England international and Golden Boot winner Jack Brown has been involved in wheelchair rugby league in this country since its inception and is delighted to see how the sport continues to develop ahead of a home Rugby World Cup in November .
By Marc Bazeley
Last update: 08/15/22 8:30 p.m.
By his own admission, Jack Brown was never a great sportsman in his youth. It makes his rise to being recognized with the award for the world’s best wheelchair rugby league player all the more impressive.
Brown first took up wheelchair basketball and later the equivalent of rugby league as both offered the opportunity to share an activity on equal terms with his younger brother Harry, who lost both legs to meningitis as a baby.
Their sporting careers have since diverged, with his brother now a full-time member of Great Britain’s wheelchair basketball team, but those early years of terrorizing opposing teams rather than each other put them both on paths they never imagined were possible to descend. .
“We weren’t very big sports fans at all,” Jack said. sky sports. “We had played a little wheelchair basketball together, but I wouldn’t say we were fans of it either.
“We were very lucky to have the opportunity to play together and be part of something like this. That’s where our love for the activity and the sport grew.
“In high school I was the kid who found a hiding place for PE and didn’t get involved, but now it’s completely turned around and that’s what sports can do for everyone.
“We hated each other at home, so going to the basketball or rugby court was where we could connect without being in love.”
Highlights from England’s Wheelchair Rugby League win over France in Manchester in June
Brown, along with Martin Norris, is one of the players aiming to make it into this fall’s Wheelchair Rugby World Cup in England who were part of the national team when they debuted. Indeed, Brown starred in their first international comeback in 2005.
The Halifax native now resides in Australia where he is at the forefront of the development of the sport in the state of Queensland and in January 2020 he was recognized for his achievements on the pitch by being named the inaugural winner of the Wheelchair golden shoe.
The Covid-19 pandemic has stalled the sport’s development, but the return of international matches last year has helped wheelchair rugby league pick up where it left off and Brown is delighted to have been a part of it. of those formative years.
“It’s almost like you take the sport itself as your baby and it’s like watching a child grow,” Brown said.

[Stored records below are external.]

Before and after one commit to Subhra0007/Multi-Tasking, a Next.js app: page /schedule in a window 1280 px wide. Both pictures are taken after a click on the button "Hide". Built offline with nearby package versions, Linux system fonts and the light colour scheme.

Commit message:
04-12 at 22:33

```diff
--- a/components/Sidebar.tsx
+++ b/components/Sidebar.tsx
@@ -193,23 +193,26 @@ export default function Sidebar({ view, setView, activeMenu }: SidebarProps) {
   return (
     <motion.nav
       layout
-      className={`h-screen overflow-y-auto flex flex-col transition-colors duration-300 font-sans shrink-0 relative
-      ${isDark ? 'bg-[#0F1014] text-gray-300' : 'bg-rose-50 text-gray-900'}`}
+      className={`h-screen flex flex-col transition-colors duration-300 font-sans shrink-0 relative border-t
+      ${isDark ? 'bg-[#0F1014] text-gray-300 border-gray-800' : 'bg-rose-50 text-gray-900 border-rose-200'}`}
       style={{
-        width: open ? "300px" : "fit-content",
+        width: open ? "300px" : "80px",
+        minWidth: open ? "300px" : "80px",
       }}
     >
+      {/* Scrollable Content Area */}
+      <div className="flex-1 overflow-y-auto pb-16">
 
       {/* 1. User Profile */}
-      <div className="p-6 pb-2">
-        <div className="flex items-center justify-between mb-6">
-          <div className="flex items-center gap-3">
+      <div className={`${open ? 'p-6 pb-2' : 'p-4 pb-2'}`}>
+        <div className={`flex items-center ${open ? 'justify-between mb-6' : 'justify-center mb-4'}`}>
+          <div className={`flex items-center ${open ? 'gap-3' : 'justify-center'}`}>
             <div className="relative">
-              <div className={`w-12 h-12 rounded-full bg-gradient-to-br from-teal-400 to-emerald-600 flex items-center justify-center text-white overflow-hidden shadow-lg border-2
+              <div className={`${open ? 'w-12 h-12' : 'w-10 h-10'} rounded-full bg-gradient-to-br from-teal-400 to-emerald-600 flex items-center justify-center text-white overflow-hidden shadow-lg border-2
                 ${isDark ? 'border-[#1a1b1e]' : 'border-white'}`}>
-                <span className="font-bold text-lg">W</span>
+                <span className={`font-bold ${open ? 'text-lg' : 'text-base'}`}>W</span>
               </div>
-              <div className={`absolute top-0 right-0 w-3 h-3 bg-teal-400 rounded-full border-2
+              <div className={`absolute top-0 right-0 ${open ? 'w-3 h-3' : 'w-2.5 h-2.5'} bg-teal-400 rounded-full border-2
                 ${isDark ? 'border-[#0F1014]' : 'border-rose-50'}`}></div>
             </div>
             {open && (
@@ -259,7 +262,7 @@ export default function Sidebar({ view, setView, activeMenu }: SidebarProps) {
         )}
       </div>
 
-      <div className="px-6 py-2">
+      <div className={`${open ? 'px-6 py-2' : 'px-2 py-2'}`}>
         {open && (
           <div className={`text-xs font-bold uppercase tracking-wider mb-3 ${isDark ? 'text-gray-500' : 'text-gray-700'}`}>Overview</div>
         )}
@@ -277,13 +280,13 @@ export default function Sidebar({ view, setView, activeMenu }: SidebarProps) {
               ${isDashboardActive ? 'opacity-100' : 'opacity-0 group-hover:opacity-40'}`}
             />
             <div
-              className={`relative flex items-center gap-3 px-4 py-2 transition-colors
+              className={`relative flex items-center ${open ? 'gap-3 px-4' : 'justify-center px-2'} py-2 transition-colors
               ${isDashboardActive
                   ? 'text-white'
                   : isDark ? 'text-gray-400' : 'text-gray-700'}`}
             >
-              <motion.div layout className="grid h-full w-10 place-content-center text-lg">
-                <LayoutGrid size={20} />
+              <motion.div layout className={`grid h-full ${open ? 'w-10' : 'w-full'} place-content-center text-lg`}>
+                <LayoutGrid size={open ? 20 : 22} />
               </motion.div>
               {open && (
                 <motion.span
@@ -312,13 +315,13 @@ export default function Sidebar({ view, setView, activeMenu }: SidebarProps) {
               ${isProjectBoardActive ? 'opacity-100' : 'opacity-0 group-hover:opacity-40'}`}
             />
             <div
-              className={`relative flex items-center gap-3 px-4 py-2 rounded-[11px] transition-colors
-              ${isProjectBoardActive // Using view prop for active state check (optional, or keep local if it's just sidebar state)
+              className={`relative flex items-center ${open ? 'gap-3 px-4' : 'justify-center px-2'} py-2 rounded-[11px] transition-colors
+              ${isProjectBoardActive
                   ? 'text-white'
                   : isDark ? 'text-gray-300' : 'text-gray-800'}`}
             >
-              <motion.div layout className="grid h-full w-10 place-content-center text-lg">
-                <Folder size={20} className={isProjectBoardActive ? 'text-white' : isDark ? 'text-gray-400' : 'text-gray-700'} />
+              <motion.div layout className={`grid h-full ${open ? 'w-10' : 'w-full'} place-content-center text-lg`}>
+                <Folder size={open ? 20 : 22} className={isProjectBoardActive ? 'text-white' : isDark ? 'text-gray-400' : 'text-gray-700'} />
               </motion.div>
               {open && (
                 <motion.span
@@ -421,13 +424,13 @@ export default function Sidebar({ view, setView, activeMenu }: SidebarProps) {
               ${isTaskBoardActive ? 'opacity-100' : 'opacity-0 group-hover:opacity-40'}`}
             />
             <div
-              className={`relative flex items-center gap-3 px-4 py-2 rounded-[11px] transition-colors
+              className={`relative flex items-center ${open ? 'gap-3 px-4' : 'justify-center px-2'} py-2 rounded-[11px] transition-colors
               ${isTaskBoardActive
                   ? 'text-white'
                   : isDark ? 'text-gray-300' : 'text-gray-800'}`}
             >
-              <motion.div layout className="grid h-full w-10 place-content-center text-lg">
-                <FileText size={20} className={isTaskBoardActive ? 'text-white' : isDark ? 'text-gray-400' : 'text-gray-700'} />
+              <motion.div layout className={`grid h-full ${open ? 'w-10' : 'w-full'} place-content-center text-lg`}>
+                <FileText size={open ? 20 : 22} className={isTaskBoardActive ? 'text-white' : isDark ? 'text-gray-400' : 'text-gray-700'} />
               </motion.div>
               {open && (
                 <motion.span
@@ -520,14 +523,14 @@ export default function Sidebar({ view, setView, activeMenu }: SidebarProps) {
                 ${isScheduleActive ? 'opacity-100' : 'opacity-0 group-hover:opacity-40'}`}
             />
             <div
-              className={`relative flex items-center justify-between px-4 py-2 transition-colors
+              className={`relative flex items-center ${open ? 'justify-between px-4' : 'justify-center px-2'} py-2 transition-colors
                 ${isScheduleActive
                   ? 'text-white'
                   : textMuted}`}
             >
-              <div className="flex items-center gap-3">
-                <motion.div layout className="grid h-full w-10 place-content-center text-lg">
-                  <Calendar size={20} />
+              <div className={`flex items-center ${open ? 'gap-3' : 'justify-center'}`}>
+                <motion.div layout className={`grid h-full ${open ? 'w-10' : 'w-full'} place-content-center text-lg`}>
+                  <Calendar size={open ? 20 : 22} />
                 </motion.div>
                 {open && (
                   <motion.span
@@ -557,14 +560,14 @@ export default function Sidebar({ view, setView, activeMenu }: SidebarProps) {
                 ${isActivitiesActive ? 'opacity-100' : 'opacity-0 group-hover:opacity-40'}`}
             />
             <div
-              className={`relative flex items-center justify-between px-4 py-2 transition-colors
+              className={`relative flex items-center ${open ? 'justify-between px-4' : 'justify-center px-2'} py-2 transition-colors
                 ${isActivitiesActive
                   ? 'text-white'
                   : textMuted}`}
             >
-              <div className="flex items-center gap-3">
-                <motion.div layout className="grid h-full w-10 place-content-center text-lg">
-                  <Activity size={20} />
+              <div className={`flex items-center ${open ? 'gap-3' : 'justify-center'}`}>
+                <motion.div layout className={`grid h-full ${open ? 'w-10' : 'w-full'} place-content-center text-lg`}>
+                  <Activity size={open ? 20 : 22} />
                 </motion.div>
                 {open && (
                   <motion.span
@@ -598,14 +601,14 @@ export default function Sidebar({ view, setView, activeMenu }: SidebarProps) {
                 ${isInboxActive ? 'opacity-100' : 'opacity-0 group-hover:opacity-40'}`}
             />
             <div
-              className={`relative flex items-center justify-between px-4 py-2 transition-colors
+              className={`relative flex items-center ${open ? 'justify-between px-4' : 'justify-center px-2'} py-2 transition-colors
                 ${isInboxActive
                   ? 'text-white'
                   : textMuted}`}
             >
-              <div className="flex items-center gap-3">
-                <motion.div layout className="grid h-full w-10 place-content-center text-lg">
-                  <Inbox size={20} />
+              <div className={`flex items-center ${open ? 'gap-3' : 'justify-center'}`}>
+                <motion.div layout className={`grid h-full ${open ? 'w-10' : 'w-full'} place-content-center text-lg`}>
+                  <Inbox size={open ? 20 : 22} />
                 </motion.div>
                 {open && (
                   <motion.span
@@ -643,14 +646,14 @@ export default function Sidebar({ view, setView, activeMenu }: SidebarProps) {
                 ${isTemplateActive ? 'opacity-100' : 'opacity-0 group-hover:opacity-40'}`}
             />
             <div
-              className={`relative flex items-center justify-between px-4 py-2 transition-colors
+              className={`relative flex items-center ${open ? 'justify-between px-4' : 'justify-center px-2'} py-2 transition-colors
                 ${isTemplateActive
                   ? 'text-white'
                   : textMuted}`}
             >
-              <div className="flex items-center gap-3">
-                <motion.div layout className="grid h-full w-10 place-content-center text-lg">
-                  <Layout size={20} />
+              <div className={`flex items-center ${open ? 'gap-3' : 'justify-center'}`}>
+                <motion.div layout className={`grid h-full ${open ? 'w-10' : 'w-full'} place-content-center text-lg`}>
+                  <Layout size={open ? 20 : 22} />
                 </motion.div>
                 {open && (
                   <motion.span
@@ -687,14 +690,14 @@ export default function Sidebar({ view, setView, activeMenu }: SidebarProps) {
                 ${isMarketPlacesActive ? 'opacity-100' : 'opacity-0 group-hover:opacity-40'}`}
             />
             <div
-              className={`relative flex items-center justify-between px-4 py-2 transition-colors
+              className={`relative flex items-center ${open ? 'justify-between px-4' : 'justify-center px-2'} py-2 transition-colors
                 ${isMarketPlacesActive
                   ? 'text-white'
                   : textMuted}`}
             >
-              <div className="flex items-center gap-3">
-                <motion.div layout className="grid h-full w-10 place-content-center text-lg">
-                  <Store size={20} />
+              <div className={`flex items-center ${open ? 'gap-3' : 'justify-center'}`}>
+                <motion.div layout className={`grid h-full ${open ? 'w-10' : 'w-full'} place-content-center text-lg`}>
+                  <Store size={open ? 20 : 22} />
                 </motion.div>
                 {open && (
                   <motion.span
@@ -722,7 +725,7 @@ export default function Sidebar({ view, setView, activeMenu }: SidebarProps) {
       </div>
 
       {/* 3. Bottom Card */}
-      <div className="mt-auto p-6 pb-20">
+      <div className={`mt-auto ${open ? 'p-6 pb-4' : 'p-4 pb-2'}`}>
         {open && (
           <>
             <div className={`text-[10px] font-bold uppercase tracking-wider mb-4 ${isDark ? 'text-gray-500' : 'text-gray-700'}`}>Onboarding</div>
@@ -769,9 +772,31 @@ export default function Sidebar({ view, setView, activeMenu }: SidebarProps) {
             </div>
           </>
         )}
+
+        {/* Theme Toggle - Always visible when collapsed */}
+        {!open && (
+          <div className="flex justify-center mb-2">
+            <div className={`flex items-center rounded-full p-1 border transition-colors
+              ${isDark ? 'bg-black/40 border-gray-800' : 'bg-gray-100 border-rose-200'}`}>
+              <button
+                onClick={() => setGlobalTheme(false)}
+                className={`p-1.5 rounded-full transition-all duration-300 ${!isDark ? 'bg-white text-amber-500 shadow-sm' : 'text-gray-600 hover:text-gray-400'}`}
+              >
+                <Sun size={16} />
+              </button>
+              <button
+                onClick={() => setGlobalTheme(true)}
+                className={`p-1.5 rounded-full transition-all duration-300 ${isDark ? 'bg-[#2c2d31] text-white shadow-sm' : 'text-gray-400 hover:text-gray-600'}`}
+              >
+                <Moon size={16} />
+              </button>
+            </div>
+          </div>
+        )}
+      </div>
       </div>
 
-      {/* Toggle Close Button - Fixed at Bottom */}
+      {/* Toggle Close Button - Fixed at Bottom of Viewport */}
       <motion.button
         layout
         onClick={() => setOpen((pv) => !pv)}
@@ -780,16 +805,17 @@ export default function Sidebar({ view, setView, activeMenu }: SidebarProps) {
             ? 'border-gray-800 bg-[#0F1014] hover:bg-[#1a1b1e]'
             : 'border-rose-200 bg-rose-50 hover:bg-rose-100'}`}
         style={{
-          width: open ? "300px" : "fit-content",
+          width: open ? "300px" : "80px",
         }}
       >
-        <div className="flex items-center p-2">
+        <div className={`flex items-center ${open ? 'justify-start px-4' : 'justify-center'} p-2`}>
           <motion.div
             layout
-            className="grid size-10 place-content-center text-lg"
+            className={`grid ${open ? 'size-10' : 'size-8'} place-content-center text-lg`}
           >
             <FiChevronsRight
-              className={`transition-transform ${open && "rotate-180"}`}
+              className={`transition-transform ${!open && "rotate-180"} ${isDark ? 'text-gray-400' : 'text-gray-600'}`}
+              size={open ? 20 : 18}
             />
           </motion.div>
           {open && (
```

In high school, I was the kid who found a hiding place for PE and didn’t get involved, but now that’s completely turned around and that’s what sports can do for everyone.
“It’s almost at this point now that you don’t need me to take care of you anymore, you’re all adults now and you’re teaching me things. As a sport in itself it has matured and become a adult.
“It’s an inclusive sport and anyone can play it, and it’s really taken to another level in Queensland.
“It’s really good for [Australia’s] development, which is good for the World Cup. It makes our job as England more difficult, but it’s really good.”
England’s recent training camp as part of preparations for this year’s World Cup, which begins at the Copper Box on November 3 with a double Group A match that sees England take on Australia and Ireland face Spain, marked the first time Brown had been able to reunite with the team since the start of the pandemic.
Although it has been more than two years since he last met his compatriots and missed June’s 62-48 win over World Cup holders France, Brown has settled in comfortably and relishes already the prospect of participating in a home tournament in which England will try to snatch the title from the defending champions.
“It’s been really good seeing everyone again,” Brown said. “When you come back into the environment, they’re a good group and not much has changed.
“The World Cup is going to be great. Being back at camp reminded me of what a great group we have here and all the characters we have.
“Being in this environment is like a drug. I really feed off the energy of these players.”